The Standard & Poor’s 500 Index declined for a third day on Friday, with the three major US stock indices posting their first negative week since the middle of last month on lingering concern that the US central bank may scale back its stimulus measures to support the economy.
The 7.3 percent plunge in Japanese stocks during the week injected needed sobriety into US markets, but they showed a resilience that cheered investors worried about protecting the year’s gains.
The Dow Jones Industrial Average closed the week down 0.3 percent, at 15,303.10, the broader S&P 500 lost 1.1 percent to 1,649.60 and the NASDAQ Composite was also down 1.1 percent at 3,459.14.
The drop in Tokyo on Thursday — a modest correction in the context of the Nikkei 225’s 21 percent climb in five weeks — sent other Asian and European markets sinking by more than 2 percent.
However, US stocks fended off the selling pressure, with the S&P 500 finishing just 0.28 percent lower on Friday, sending a sigh of relief around the world.
Traders remained cautious on Friday, with stocks virtually unchanged for the day. That left the markets lower for the five-day period after three straight weeks in which the Dow and S&P finished at all-time highs.
“Our markets have been pretty extended and certainly things don’t go up for ever,” Wedbush Securities’ Michael James said. “For the market to take a bit of a pause is certainly warranted.”
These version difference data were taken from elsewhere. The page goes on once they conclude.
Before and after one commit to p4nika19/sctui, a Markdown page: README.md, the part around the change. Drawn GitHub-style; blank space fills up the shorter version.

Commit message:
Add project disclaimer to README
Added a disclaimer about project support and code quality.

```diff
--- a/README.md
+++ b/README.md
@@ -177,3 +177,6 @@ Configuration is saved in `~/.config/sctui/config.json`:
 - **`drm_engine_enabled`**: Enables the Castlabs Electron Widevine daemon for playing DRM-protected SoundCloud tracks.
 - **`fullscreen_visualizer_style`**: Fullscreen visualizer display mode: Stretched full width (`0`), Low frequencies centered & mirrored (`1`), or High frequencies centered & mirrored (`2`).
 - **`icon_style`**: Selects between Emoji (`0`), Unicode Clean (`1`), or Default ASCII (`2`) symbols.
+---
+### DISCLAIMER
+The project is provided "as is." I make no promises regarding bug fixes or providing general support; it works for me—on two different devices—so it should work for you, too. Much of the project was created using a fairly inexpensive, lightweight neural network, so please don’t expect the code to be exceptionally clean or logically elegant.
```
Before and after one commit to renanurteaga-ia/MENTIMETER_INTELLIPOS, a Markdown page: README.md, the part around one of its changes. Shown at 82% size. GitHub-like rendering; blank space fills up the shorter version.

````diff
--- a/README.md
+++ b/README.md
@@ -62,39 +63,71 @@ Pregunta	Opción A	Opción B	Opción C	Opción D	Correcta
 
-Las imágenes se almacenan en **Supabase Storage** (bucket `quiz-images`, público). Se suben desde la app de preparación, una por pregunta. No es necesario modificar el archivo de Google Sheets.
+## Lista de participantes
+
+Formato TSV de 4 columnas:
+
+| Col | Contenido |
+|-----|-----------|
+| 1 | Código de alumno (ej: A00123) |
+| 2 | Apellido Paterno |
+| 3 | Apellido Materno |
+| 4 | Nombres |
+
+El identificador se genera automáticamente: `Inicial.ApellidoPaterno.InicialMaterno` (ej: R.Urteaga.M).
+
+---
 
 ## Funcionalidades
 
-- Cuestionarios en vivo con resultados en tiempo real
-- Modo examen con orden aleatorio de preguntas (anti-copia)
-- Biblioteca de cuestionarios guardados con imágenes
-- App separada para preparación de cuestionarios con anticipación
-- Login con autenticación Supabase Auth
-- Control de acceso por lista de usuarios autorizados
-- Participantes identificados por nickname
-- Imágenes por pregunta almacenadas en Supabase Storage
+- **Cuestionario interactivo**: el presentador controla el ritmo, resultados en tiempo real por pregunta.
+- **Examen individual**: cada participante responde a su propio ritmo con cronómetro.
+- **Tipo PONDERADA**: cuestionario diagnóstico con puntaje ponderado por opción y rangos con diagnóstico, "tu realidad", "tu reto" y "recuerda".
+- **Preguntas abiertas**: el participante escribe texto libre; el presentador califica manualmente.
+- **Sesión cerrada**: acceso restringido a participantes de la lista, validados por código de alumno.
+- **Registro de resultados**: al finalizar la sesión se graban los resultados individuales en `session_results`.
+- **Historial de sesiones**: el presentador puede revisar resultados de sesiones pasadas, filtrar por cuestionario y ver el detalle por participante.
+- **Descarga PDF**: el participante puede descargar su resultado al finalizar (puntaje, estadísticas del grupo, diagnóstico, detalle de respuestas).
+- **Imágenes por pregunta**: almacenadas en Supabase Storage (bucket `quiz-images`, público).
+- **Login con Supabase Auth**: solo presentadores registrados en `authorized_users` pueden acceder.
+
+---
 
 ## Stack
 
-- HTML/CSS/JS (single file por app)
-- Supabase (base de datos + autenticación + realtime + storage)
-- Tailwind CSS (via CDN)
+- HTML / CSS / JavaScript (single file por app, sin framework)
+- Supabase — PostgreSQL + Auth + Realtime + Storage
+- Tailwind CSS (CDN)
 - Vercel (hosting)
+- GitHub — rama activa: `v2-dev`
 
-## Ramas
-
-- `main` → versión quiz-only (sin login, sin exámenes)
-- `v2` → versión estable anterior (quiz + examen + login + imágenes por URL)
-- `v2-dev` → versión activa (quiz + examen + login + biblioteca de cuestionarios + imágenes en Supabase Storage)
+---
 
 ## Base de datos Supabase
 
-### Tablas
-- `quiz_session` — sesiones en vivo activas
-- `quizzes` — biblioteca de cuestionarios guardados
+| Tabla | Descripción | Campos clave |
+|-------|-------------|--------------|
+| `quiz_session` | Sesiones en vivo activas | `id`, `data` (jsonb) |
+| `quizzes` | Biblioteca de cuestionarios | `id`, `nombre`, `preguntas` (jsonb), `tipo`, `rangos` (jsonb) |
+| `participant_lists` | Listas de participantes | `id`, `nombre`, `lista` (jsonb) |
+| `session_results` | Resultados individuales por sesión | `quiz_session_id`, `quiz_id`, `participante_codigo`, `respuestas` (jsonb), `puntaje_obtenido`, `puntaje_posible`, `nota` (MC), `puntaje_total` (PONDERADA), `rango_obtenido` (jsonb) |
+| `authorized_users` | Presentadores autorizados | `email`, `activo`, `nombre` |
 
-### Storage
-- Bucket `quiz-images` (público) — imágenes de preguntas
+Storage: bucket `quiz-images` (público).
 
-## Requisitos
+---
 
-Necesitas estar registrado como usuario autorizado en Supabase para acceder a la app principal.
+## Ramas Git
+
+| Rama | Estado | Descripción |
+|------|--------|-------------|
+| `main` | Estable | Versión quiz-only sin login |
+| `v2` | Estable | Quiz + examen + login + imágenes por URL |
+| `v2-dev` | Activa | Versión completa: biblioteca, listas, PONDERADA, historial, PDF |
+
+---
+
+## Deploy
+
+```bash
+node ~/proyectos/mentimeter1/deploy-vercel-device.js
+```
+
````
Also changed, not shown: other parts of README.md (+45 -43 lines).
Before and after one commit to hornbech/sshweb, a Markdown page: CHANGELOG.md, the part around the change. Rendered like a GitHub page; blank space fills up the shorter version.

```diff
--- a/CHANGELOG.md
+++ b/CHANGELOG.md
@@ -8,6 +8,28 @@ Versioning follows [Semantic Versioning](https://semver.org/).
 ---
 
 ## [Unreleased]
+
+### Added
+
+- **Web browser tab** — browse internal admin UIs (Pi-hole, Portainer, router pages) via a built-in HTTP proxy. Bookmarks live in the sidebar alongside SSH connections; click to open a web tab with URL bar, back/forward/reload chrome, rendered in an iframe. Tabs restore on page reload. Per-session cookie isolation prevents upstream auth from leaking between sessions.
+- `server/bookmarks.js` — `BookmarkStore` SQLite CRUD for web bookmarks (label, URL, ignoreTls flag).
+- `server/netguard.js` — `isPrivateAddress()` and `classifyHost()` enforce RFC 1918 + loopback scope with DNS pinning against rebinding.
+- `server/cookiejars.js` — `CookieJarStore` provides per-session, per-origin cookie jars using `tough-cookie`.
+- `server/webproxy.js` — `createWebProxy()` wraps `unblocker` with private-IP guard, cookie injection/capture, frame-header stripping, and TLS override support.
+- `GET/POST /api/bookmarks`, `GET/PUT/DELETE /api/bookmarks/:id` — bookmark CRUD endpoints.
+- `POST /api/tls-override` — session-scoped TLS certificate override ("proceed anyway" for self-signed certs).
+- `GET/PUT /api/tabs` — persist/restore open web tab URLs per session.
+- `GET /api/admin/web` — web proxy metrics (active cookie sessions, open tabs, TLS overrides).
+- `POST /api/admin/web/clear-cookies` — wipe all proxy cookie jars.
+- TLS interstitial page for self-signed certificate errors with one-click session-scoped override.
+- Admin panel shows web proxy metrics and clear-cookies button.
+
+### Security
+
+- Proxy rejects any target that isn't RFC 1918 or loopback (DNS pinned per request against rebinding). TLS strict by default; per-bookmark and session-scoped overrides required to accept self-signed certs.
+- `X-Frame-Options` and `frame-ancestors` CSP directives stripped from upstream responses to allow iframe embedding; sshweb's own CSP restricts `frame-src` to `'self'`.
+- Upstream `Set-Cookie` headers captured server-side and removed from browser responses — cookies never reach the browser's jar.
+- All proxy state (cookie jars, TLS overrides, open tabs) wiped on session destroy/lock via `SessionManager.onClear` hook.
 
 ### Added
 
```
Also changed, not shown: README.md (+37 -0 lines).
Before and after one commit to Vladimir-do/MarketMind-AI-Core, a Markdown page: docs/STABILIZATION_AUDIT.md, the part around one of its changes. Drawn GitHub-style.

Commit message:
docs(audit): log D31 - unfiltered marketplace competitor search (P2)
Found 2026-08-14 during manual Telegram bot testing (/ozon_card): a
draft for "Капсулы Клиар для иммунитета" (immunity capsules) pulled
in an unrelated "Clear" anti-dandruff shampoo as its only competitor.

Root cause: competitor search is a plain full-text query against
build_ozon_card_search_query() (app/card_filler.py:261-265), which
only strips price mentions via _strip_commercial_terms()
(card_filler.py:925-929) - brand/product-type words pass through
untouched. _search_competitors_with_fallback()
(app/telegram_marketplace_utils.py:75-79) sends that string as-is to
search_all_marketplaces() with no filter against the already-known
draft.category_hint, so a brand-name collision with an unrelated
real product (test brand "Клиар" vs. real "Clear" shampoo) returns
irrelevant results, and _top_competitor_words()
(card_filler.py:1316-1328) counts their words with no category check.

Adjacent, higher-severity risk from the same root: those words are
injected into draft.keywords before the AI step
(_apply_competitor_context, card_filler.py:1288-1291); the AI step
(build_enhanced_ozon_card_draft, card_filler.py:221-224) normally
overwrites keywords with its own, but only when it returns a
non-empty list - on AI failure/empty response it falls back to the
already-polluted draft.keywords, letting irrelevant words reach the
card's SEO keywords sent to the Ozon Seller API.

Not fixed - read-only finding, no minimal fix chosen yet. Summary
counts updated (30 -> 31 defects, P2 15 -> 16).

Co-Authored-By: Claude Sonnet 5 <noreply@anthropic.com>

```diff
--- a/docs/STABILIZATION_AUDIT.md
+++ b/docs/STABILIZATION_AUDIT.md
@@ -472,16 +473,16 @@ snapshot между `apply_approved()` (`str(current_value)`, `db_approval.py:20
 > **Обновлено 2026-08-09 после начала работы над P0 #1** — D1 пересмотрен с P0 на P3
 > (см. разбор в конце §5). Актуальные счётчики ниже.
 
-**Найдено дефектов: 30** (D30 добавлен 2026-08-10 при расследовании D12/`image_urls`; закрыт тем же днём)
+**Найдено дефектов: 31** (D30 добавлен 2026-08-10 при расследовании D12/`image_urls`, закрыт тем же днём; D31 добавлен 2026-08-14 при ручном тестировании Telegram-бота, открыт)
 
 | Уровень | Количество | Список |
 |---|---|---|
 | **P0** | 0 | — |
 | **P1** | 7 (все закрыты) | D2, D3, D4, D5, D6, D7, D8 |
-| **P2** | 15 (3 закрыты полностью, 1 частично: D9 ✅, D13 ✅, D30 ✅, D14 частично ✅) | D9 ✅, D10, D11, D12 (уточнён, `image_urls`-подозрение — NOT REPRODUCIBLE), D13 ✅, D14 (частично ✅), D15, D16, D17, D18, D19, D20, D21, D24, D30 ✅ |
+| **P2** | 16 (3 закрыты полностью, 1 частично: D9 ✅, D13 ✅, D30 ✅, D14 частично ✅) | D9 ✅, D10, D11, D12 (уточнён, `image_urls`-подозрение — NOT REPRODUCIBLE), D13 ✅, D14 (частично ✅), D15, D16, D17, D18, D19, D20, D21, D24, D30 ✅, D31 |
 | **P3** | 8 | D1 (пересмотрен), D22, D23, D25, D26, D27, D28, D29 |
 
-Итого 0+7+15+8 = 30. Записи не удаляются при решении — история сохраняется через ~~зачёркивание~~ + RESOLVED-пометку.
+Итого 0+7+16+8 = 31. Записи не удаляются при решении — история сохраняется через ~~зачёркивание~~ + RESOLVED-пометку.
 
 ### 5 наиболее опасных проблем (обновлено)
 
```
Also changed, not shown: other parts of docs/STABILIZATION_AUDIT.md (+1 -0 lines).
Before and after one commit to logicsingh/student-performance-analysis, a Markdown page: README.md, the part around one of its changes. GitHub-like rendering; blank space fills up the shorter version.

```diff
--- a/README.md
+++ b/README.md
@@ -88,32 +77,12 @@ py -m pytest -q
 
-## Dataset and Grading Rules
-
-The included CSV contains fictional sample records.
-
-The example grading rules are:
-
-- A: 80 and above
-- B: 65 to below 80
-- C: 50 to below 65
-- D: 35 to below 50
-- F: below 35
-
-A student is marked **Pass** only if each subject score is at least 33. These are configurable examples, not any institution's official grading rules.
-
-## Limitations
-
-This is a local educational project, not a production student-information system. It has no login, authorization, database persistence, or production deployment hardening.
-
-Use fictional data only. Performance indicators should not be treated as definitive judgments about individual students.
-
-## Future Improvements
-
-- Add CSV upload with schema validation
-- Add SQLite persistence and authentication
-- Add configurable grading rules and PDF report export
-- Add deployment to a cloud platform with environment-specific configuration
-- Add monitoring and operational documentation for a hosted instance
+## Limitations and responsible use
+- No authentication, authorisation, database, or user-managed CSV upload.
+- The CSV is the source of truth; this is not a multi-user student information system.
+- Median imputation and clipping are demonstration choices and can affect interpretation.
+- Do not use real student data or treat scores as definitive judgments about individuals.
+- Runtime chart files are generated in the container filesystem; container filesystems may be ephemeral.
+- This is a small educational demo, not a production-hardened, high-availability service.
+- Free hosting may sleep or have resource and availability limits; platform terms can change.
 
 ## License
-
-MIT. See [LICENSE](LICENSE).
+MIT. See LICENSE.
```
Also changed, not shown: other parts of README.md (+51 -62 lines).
The week was uneasy, as shown by the whiplash on Wednesday over differing interpretations of US Federal Reserve Chairman Ben Bernanke’s testimony on the economy to the US Congress.
Shares rose when Bernanke warned that preliminary tightening of the Fed’s easy money policies would be risky, an initial signal that the Fed’s quantitative easing program would remain unchanged.
However, when he was reported shortly later predicting that quantitative easing could be tapered off starting “in the next few meetings” of Fed policymakers, traders reversed course, ignoring Bernanke’s conditional “if we see continued improvement and we have confidence that that is going to be sustained.”
Ultimately, Bernanke’s message was that the Fed still needs to see a few months’ worth of good data before pulling in its bond purchases.
However, the mixed interpretation was enough to discourage strong buying of shares for the rest of the week.
Confirming the caution was the surprise contraction in HSBC’s China manufacturing index for this month reported on Thursday, which served as the catalyst for the sell-off in Asia and Europe.
“Uncertainty regarding the timing of when the Federal Reserve will taper its asset purchases and festering uneasiness toward Chinese economic growth continue to stymie stocks,” Charles Schwab & C analysts said.
US markets nevertheless continued to be supported by an inflow of funds from small investors seeking to share the gains that remain strong. So far this year, the Dow is up 16.7 percent, the S&P 15.5 percent and the NASDAQ 14.3 percent.
However, analysts said that going ahead, investors will need a little more clarity on the economic situation in the US and abroad before markets make their next move.
“We had kind of three down days in a row, so that raises some questions,” Mace Blicksilver of Marblehead Asset Management said.
“A lot of dust has been kicked up through the last few sessions, and notwithstanding yesterday’s comeback effort, it is a little too early to say the dust has settled,” Patrick O’Hare of Briefing.com said on Friday.
US data in the coming week should offer some direction: the US Conference Board’s consumer confidence reading on Tuesday, a revised estimate of first-quarter economic growth on Thursday and personal income and expenditures on Friday.